From the listing below, copy out every line where the word "index" appears.

*Record set:*
= = =

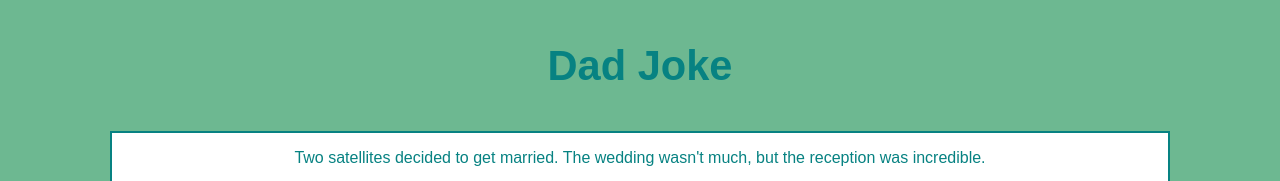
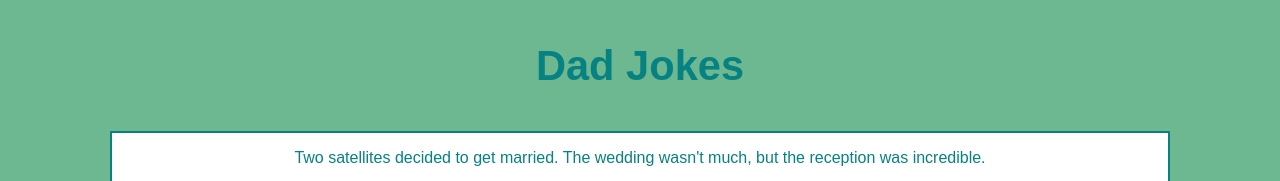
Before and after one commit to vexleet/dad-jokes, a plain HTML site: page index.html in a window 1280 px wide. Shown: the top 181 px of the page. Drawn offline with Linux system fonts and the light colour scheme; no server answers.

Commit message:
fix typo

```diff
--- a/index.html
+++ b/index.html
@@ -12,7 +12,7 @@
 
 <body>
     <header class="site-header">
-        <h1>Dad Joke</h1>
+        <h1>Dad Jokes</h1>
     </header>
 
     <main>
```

= = =

*Solution below:*
Before and after one commit to vexleet/dad-jokes, a plain HTML site: page index.html in a window 1280 px wide. Shown: the top 181 px of the page. Drawn offline with Linux system fonts and the light colour scheme; no server answers.
--- a/index.html
+++ b/index.html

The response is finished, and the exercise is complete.